|tunneling User-IP payload between a mobile station (phone, modem)
|and the interconnection between an external packet data network (such
|as the internet).
|So when you start a 'data connection' from your mobile phone, the
|phone will use the control plane to signal for the establishment of
|such a tunnel between that external data network and the phone. The
|tunnel endpoints thus reside on the phone and in the gateway. All
|intermediate nodes just transport the encapsulated packet.
|The phone itself does not implement GTP but uses some other
|technology-dependent protocol stack for transmitting the user IP
|payload, such as LLC/SNDCP/RLC/MAC.
|At some network element inside the cellular operator infrastructure
|(SGSN in case of GPRS/EGPRS or classic UMTS, hNodeB in case of a 3G
|femtocell, eNodeB in case of 4G/LTE), the cellular protocol stacking
|is translated into GTP *without breaking the end-to-end tunnel*. So
|intermediate nodes just perform some specific relay function.
|At some point the GTP packet ends up on the so-called GGSN (GSM/UMTS)
|or P-GW (LTE), which terminates the tunnel, decapsulates the packet
|and forwards it onto an external packet data network. This can be

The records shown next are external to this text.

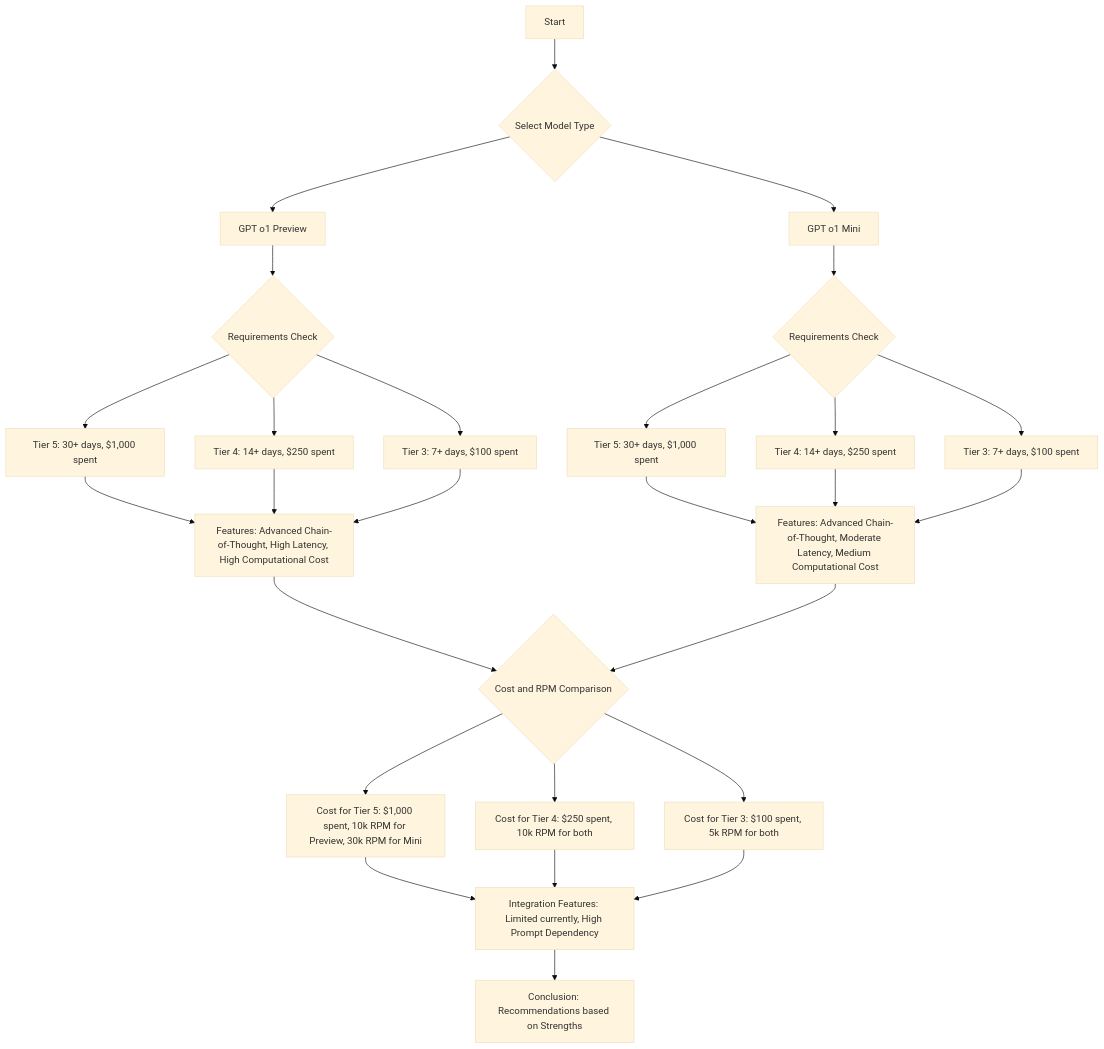
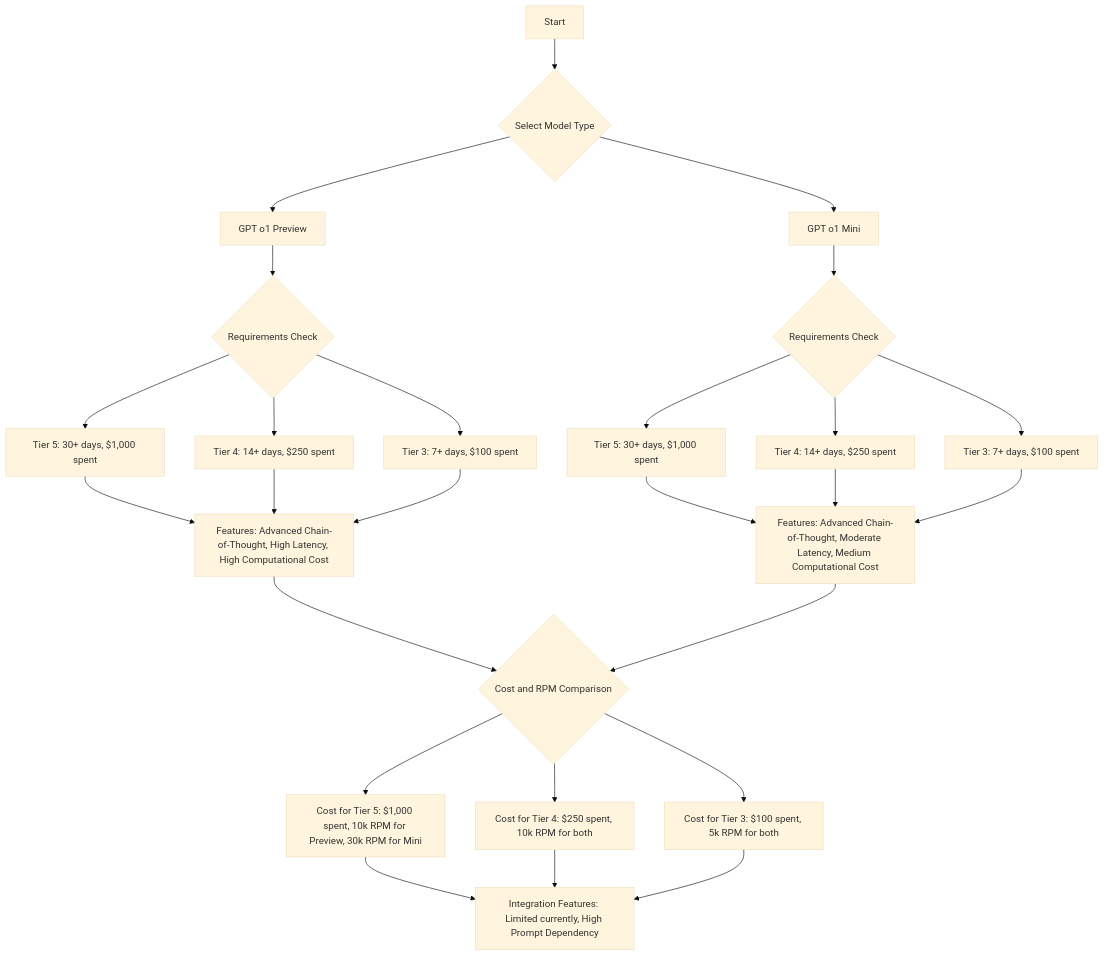
Before and after one commit to Manaswita06/Documentations: the diagram in gpt-o1/GPT o1.md, drawn with Mermaid (base theme). The commit also changed other lines of this file, not shown here.

````diff
--- a/gpt-o1/GPT o1.md
+++ b/gpt-o1/GPT o1.md
@@ -253,39 +260,38 @@
 ```mermaid
 graph TD;
     A[Start] --> B{Select Model Type}
     
     B --> C1[GPT o1 Preview]
     B --> C2[GPT o1 Mini]
     
     C1 --> D1{Requirements Check}
     C2 --> D2{Requirements Check}
     
     D1 --> E1[Tier 5: 30+ days, $1,000 spent]
     D1 --> E2[Tier 4: 14+ days, $250 spent]
     D1 --> E3[Tier 3: 7+ days, $100 spent]
     
     D2 --> E4[Tier 5: 30+ days, $1,000 spent]
     D2 --> E5[Tier 4: 14+ days, $250 spent]
     D2 --> E6[Tier 3: 7+ days, $100 spent]
     
     E1 --> F1[Features: Advanced Chain-of-Thought, High Latency, High Computational Cost]
     E2 --> F1
     E3 --> F1
     
     E4 --> F2[Features: Advanced Chain-of-Thought, Moderate Latency, Medium Computational Cost]
     E5 --> F2
     E6 --> F2
     
     F1 --> G1{Cost and RPM Comparison}
     F2 --> G1
     
     G1 --> H1[Cost for Tier 5: $1,000 spent, 10k RPM for Preview, 30k RPM for Mini]
     G1 --> H2[Cost for Tier 4: $250 spent, 10k RPM for both]
     G1 --> H3[Cost for Tier 3: $100 spent, 5k RPM for both]
     
     H1 --> I1[Integration Features: Limited currently, High Prompt Dependency]
     H2 --> I1
     H3 --> I1
-    
-    I1 --> J[Conclusion: Recommendations based on Strengths]
+
 ```
````
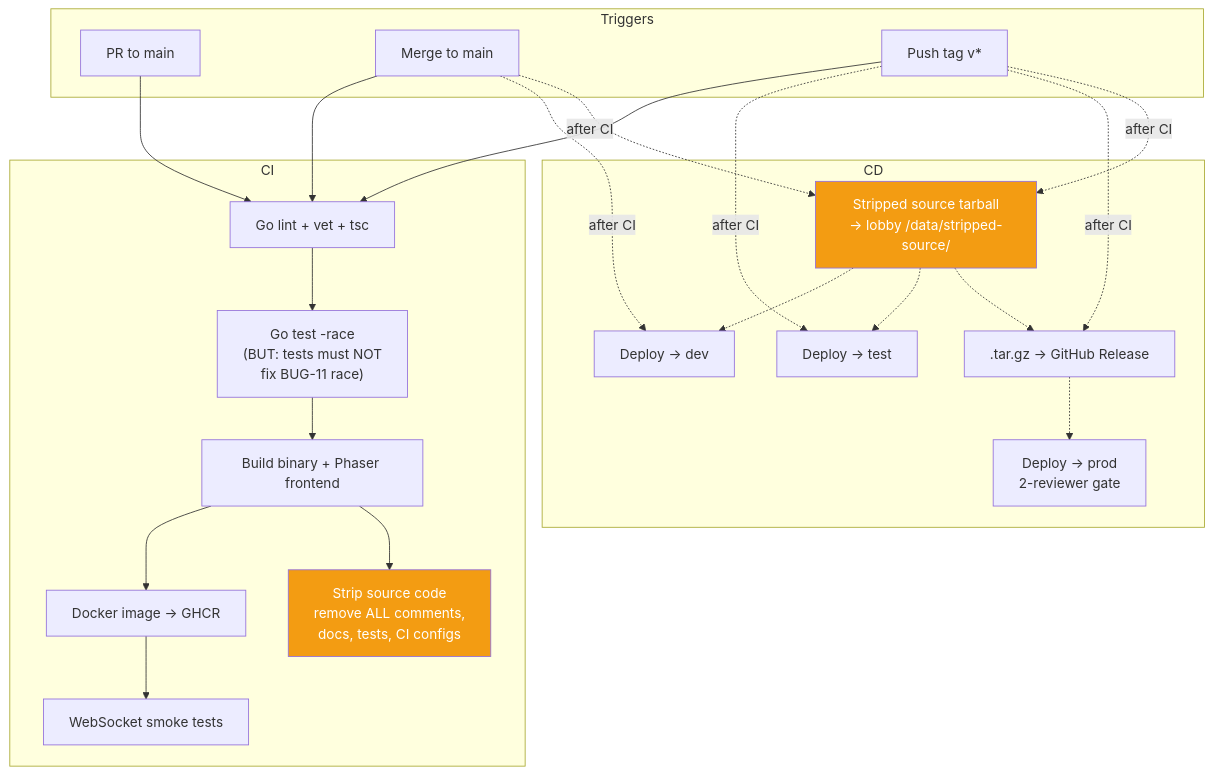
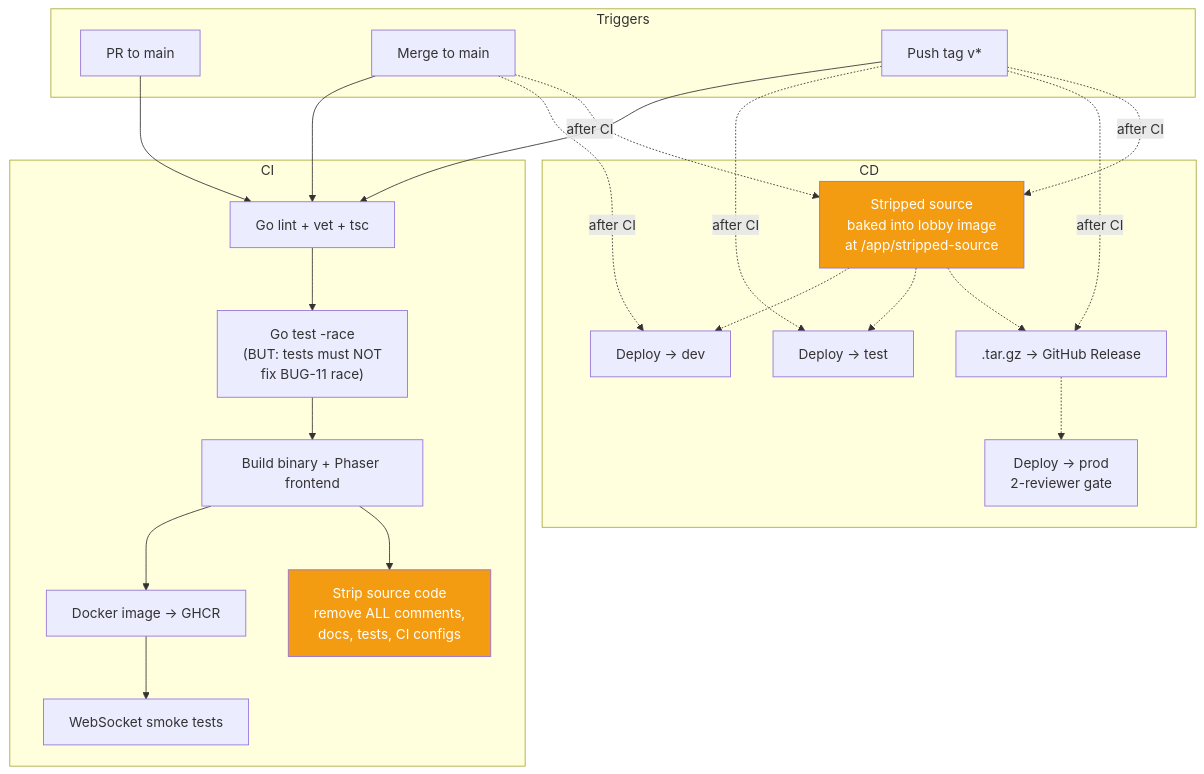
The diagram in docs/specs/foundations/09-ci-cd-deploy.md (NUSGreyhats/dcsg-vibecat-404), drawn with Mermaid before and after one commit. The commit also changed other lines of this file and 5 other files, not shown here.

````diff
--- a/docs/specs/foundations/09-ci-cd-deploy.md
+++ b/docs/specs/foundations/09-ci-cd-deploy.md
@@ -17,32 +17,32 @@
 ```mermaid
 graph TD
     subgraph Triggers
         PR["PR to main"]
         MAIN["Merge to main"]
         TAG["Push tag v*"]
     end
 
     subgraph "CI"
         LINT[Go lint + vet + tsc] --> TEST["Go test -race<br/>(BUT: tests must NOT<br/>fix BUG-11 race)"] --> BUILD[Build binary + Phaser frontend] --> DOCKER[Docker image → GHCR] --> SMOKE[WebSocket smoke tests]
         BUILD --> STRIP["Strip source code<br/>remove ALL comments,<br/>docs, tests, CI configs"]
     end
 
     subgraph CD
         DEV[Deploy → dev]
         TEST_ENV[Deploy → test]
         BUNDLE[".tar.gz → GitHub Release"]
         PROD[Deploy → prod<br/>2-reviewer gate]
-        DOCS["Stripped source tarball<br/>→ lobby /data/stripped-source/"]
+        DOCS["Stripped source<br/>baked into lobby image<br/>at /app/stripped-source"]
     end
 
     PR --> LINT
     MAIN --> LINT
     MAIN -.->|after CI| DEV & DOCS
     TAG --> LINT
     TAG -.->|after CI| TEST_ENV & BUNDLE & DOCS
     BUNDLE -.-> PROD
     DOCS -.-> DEV & TEST_ENV & BUNDLE
 
     style STRIP fill:#f39c12,color:#fff
     style DOCS fill:#f39c12,color:#fff
 ```
````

|public internet, but can also be any private IP network (or even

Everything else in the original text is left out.